The shock-happy one-joke tunes (e.g. “If I Could Smell Her Cunt”) are still funny — Barrett’s sumptuous interpretation of his aching olfactory anthem succeeds especially well — though they now seem more like shiny gewgaws on a concept fleshed out well past its original boneframe: Kudos to bookwriter Hunter Bell ([title of show]) and director-choreographer Christopher Gattelli (Altar Boyz) for knitting all these frowsy swatches of irony and Airplane!-y one-offs into something approximating a real show. But special credit must go to two parties: first to Harris, for her minimalist’s discipline and unshakeable onstage sangfroid. (Her lisping, drawling, robotically repressing Jodie Foster–as–Clarice is one of those rare impressions that takes on a life of its own.) And second, to Jonathan Demme, for making a movie (25 years old now) so brain-searing that its story still holds you rapt, even in fully ironized form.
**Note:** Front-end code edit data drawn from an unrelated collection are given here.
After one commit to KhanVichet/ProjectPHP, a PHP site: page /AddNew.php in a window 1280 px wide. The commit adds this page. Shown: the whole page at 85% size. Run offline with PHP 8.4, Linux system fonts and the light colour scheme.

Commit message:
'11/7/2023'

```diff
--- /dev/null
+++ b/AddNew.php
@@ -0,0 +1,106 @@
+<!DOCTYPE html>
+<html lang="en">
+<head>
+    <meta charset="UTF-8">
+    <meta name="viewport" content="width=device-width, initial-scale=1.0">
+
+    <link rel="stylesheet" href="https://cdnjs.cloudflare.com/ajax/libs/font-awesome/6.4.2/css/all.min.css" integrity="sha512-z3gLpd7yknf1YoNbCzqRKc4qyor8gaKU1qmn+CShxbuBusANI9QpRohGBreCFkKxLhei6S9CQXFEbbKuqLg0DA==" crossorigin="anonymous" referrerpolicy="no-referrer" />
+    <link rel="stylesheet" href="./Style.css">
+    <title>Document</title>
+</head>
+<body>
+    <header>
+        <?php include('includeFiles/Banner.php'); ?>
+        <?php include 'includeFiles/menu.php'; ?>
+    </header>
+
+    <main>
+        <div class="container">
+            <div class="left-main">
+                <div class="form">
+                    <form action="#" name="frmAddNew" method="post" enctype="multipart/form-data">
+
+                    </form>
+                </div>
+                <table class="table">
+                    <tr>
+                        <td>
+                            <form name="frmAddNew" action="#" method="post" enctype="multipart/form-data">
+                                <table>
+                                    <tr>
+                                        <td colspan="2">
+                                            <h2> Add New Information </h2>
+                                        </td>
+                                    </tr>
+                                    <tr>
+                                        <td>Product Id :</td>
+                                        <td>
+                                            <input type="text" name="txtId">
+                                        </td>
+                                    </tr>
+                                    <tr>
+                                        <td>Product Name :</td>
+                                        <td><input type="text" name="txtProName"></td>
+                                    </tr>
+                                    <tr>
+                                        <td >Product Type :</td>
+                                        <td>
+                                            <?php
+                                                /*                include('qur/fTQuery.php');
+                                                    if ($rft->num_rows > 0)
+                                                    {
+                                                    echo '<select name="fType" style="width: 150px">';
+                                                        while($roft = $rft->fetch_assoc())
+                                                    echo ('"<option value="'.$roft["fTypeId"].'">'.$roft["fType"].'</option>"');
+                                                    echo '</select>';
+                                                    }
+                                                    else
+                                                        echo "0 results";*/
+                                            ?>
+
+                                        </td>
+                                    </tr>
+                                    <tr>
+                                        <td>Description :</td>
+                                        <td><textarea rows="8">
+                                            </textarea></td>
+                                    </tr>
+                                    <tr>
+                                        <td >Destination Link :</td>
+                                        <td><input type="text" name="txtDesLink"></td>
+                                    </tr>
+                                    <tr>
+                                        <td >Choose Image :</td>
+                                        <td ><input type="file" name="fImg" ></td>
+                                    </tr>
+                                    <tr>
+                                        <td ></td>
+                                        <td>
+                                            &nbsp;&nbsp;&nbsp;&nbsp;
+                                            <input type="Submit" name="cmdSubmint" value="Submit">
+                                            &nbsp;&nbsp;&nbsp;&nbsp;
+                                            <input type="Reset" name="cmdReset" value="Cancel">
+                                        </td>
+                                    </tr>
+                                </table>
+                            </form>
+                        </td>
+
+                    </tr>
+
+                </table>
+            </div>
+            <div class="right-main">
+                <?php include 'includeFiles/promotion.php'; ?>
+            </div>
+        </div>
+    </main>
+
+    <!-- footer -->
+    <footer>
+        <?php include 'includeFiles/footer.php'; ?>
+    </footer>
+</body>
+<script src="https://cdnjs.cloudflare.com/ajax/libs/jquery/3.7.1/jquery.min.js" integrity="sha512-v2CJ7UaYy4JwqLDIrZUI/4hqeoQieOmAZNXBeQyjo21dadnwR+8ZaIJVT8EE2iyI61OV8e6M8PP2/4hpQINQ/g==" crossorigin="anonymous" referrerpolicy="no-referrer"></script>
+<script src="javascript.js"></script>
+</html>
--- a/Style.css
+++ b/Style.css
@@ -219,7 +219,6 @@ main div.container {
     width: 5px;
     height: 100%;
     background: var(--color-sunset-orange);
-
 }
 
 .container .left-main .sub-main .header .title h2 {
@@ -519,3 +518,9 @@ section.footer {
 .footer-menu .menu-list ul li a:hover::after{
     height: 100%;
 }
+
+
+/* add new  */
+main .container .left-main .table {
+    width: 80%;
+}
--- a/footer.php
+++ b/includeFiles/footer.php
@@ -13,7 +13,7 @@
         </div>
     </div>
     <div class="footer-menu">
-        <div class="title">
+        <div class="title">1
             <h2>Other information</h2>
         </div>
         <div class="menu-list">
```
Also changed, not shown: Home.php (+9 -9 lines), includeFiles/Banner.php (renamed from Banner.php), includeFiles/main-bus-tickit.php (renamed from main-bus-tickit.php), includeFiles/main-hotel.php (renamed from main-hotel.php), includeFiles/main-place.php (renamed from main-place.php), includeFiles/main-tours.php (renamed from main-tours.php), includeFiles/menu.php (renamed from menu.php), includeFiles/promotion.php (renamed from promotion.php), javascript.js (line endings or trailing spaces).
But perhaps your bachelorette party/drunken night out is in search of musical diversions slightly more G-rated. Voca People, an a cappella ensemble act from Israel (already a viral YouTube sensation), is not the sort of show I’d seek out on my own. (In fact, I’d been actively warned off it by a group of downtown comedians for whom the phrases “a cappella” and “audience participation” herald a night of pure hell.) The Voca People are essentially a whiteface Blue Man Group: “aliens” who dress like sperm and speak only a deep-space dialect of Esperanto — and the intergalactic language of “musica!” of course. They’re here to sample the music of our planet (“Your musica very goooooood!”) and, apparently, to try haplessly to mate. They’re dressed in androgynous Crest-bleached suits, but they’re definitely a two-gendered group (five men, three women), which allows them to reach an upper register not dreamed of by the likes of Rockapella. The Vocas are all muscular singers — an order of magnitude better than your college a cappella squad, in other words — and they forcefully execute Shai Fishman’s inventive, rhythmically playful musical arrangements of slightly shopworn top-40 hits, movie themes, and other middle-of-the-median-of-the-mainstream staples. Whether or not you appreciate their oft-bravura song stylings depends entirely on your openness to cutesy panto-gibberish, Ewok-y clowning, and widespread audience molestation. (Sit on an aisle, and you’re basically asking for it.) The “plot” involves the refueling of the Voca spacecraft with our planet’s musical “energia!” — which made me think of how much “energia” was being wasted over-amplifying and over-reverbing the ensemble’s plenty-strong voices: When the levels go into the red, there’s a smudgy quality to their white wall of sound, and we look around to see if the Plastic Ono Band has also landed somewhere nearby. But most of the time, the Vocas stick to midrange, in both taste and intensity. They seem to come from a planet that possesses only two radio stations: lite-FM and the Boston Pops. (Their climax, for reasons I cannot begin to guess at, is an entirely unironic cover of “We Are the World.”) Children and the gently inebriated are the least likely to overthink this: Just make sure their earplugs are in when the volume knobs go to eleven. The Vocas, you’ll notice, don’t have ears. Maybe they don’t understand the delicacy of the human tympanic membrane.

SILENCE! is running at Theater 80 through August 27; Voca People is at the Westside Theatre (Upstairs) through July 24

Theater Review: Parodying The Silence of the Lambs Never Gets Old, Especially in Musical Form